Living in Rome, it’s easy to get used to all the history there is around me. Pantheon? Seen it a million times. Colosseum? Yep, pretty cool I guess. But every now and then I visit something that completely blows me away – this is how I felt when I visited the Basilica of San Clemente.
San Clemente is a church that looks just like any other in Rome – just down the road from the Colosseum and the Forum and easily overlooked. If you go in, it’s just like any other Italian church, with gold mosaics, frescoes and a beautiful peaceful courtyard.
But if you go underneath, that’s where the real magic starts – there are actually three levels, and you can go down into the ruins and see them all. The deepest level dates back to the 1st century, with an altar used by the cult of Mithras. There’s running water, showing how far down you are and taking you back to what it must have been like there all those years ago.
Up a level is another impressive church, used between the 4th and 9th century, with high ceilings and well-preserved frescoes.

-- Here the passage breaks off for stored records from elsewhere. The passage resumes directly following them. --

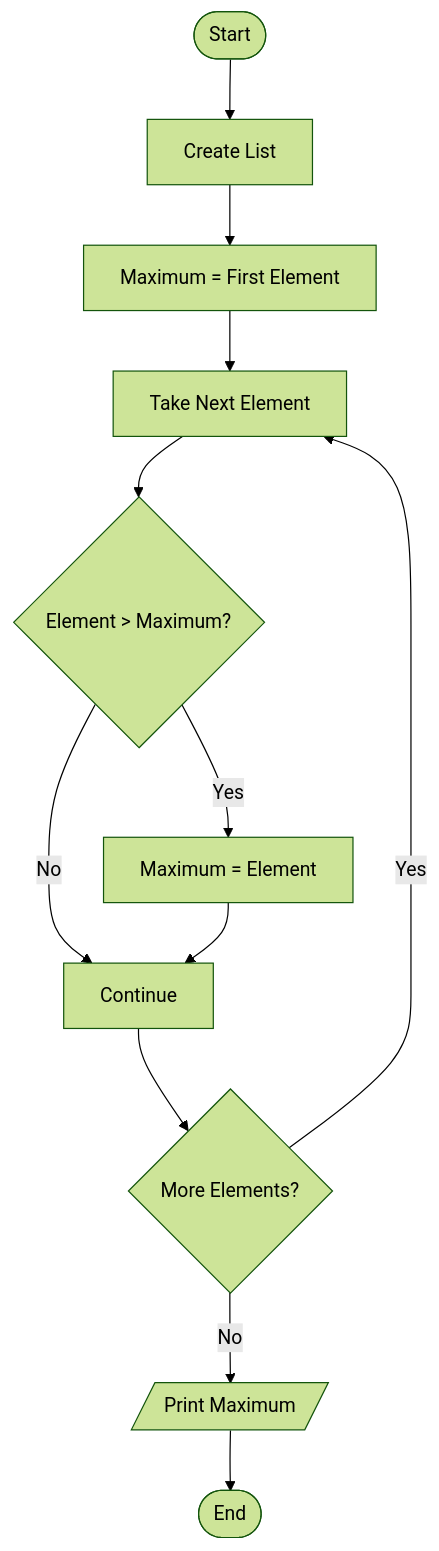
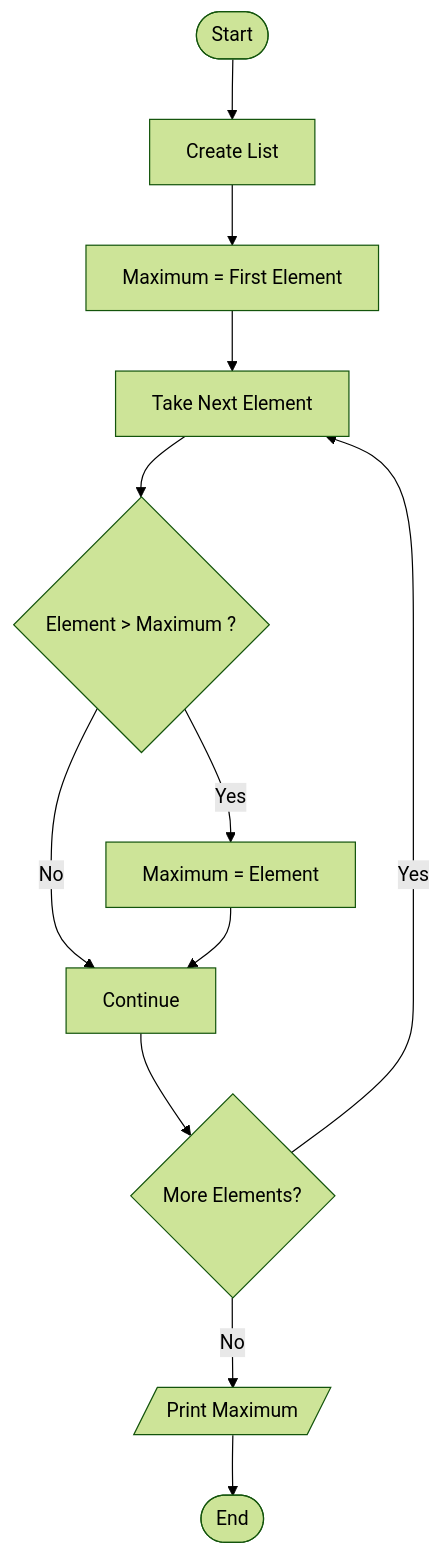
One commit to cwa-web/BasicPythonPrograms changed diagram 19 of 20 in README.md. Above: the diagram before and after it, drawn with Mermaid (forest theme). The commit also changed other lines of this file, not shown here.

First line of the commit message:
Refactor flow diagrams to use Mermaid syntax

````diff
--- a/README.md
+++ b/README.md
@@ -553,14 +575,14 @@
   ```mermaid
   flowchart TD
-      A([Start]) --> B[Create List]
-      B --> C[Maximum = First Element]
-      C --> D[Take Next Element]
-      D --> E{Element > Maximum?}
-      E -- Yes --> F[Maximum = Element]
-      E -- No --> G[Continue]
+      A([Start]) --> B["Create List"]
+      B --> C["Maximum = First Element"]
+      C --> D["Take Next Element"]
+      D --> E{"Element > Maximum ?"}
+      E -- Yes --> F["Maximum = Element"]
+      E -- No --> G["Continue"]
       F --> G
-      G --> H{More Elements?}
+      G --> H{"More Elements?"}
       H -- Yes --> D
       H -- No --> I[/Print Maximum/]
       I --> J([End])
   ```
````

Then you go up again and you’re back in the ‘modern’ church, blinking in the light, before stepping out of the church’s walls and back in the midst of the chaos of 21st century Rome. It’s a great experience, with as much history and architectural wow as the better known sites in Rome – but without the crowds of tourists.